Requirement -
Below are records. Find each line in them that holds the word "endif" and copy it.

━━ Records for this exercise ━━

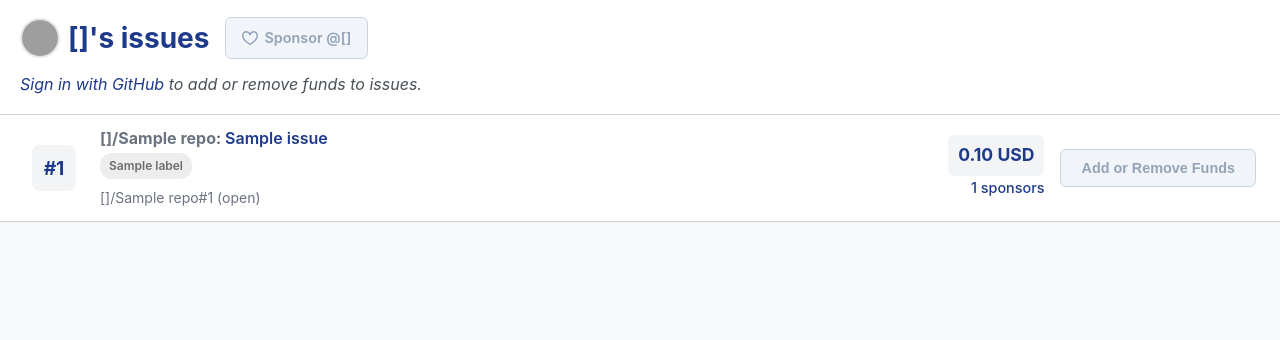
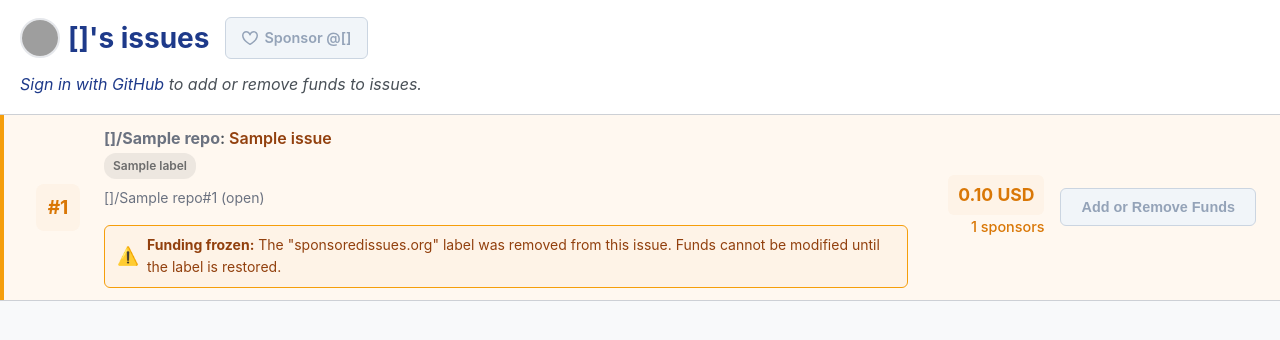
Before and after one commit to benvvalk/sponsoredissues.org-deploy, a Django app: template sponsoredissues/templates/owner_issues.html in a window 1280 px wide. Shown: the part 49-389 px from the top of the page. Run offline with Django 5.2, Linux system fonts and the light colour scheme; the template is opened without the code that fills it: most values are stand-ins (such as "Sample title", 1, 10 or a date in 2020); data that the repository does not hold is empty; some libraries are stand-ins or nearby versions; grey boxes are pictures that could not be loaded.

Commit message:
owner_issues: display funded issues without label in "frozen" state [UX]
If the maintainer accidentally removed the `sponsoredissues.org` label
from an issue that already has funding, display it in a "frozen"
state, with a warning message and the "Add or Remove Funds" button
disabled.

```diff
--- a/sponsoredissues/templates/owner_issues.html
+++ b/sponsoredissues/templates/owner_issues.html
@@ -247,6 +247,39 @@
         }
     }
 
+    /*
+     * Styles for "frozen" issue state, which occurs when the
+     * maintainer accidentally removes the `sponsoredissues.org` label
+     * from an issue that has non-zero funding.
+     */
+
+    .issue-item.frozen {
+        background: #fff8f0;
+        border-left: 4px solid #f59e0b;
+    }
+
+    .issue-item.frozen:hover {
+        background: #fef3e7;
+    }
+
+    .issue-item.frozen .rank {
+        background: #fef3e7;
+        color: #d97706;
+    }
+
+    .issue-item.frozen .issue-title a {
+        color: #92400e;
+    }
+
+    .issue-item.frozen .donation-amount {
+        background: #fef3e7;
+        color: #d97706;
+    }
+
+    .issue-item.frozen .num-sponsors {
+        color: #d97706;
+    }
+
     .rank-section {
         flex-shrink: 0;
         width: 60px;
@@ -346,6 +379,24 @@
     .your-amount {
         font-size: 0.9rem;
         color: #6b7280;
+    }
+
+    .frozen-warning {
+        background: #fef3e7;
+        border: 1px solid #f59e0b;
+        border-radius: 6px;
+        padding: 8px 12px;
+        margin-top: 8px;
+        display: flex;
+        align-items: center;
+        gap: 8px;
+        font-size: 0.875rem;
+        color: #92400e;
+    }
+
+    .warning-icon {
+        font-size: 1.1rem;
+        flex-shrink: 0;
     }
 
     .action-section {
@@ -647,7 +698,7 @@
 <div class="issues-list">
     {% if issues %}
         {% for issue in issues %}
-        <div class="issue-item {% if issue.is_selected %}is_selected{% endif %}" id="issue-{{ issue.number }}" >
+        <div class="issue-item{% if issue.is_selected %} is_selected{% endif %}{% if not issue.has_sponsoredissues_label %} frozen{% endif %}" id="issue-{{ issue.number }}" >
             <div class="rank-section">
                 <div class="rank">#{{ issue.rank }}</div>
             </div>
@@ -660,6 +711,12 @@
                         {% endfor %}
                     </div>
                     <div class="issue-number"><a href="https://github.com/{{ owner }}/{{ issue.repo }}/issues/{{ issue.number }}" target="_blank">{{ owner }}/{{ issue.repo }}#{{ issue.number }}</a> {% if issue.state == 'open' %}(open){% else %}(closed){% endif %}</div>
+                    {% if not issue.has_sponsoredissues_label %}
+                    <div class="frozen-warning">
+                        <span class="warning-icon">⚠️</span>
+                        <span><strong>Funding frozen:</strong> The "sponsoredissues.org" label was removed from this issue. Funds cannot be modified until the label is restored.</span>
+                    </div>
+                    {% endif %}
                 </div>
             </div>
             <div class="donation-section">
@@ -678,7 +735,7 @@
                     data-user-donation="{{ issue.user_donation_cents }}"
                     data-total-donation="{{ issue.donation_total_cents }}"
                     onclick="openModal(this)"
-                    {% if not user.is_authenticated or total_sponsor_cents == 0 or user.username == owner %}disabled{% endif %}>Add or Remove Funds</button>
+                    {% if not user.is_authenticated or total_sponsor_cents == 0 or user.username == owner or not issue.has_sponsoredissues_label %}disabled{% endif %}>Add or Remove Funds</button>
             </div>
         </div>
         {% endfor %}
```
Also changed, not shown: sponsoredissues/views.py (+17 -10 lines).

━━━

Answer below -
-        <div class="issue-item {% if issue.is_selected %}is_selected{% endif %}" id="issue-{{ issue.number }}" >
+        <div class="issue-item{% if issue.is_selected %} is_selected{% endif %}{% if not issue.has_sponsoredissues_label %} frozen{% endif %}" id="issue-{{ issue.number }}" >
                     <div class="issue-number"><a href="https://github.com/{{ owner }}/{{ issue.repo }}/issues/{{ issue.number }}" target="_blank">{{ owner }}/{{ issue.repo }}#{{ issue.number }}</a> {% if issue.state == 'open' %}(open){% else %}(closed){% endif %}</div>
+                    {% endif %}
-                    {% if not user.is_authenticated or total_sponsor_cents == 0 or user.username == owner %}disabled{% endif %}>Add or Remove Funds</button>
+                    {% if not user.is_authenticated or total_sponsor_cents == 0 or user.username == owner or not issue.has_sponsoredissues_label %}disabled{% endif %}>Add or Remove Funds</button>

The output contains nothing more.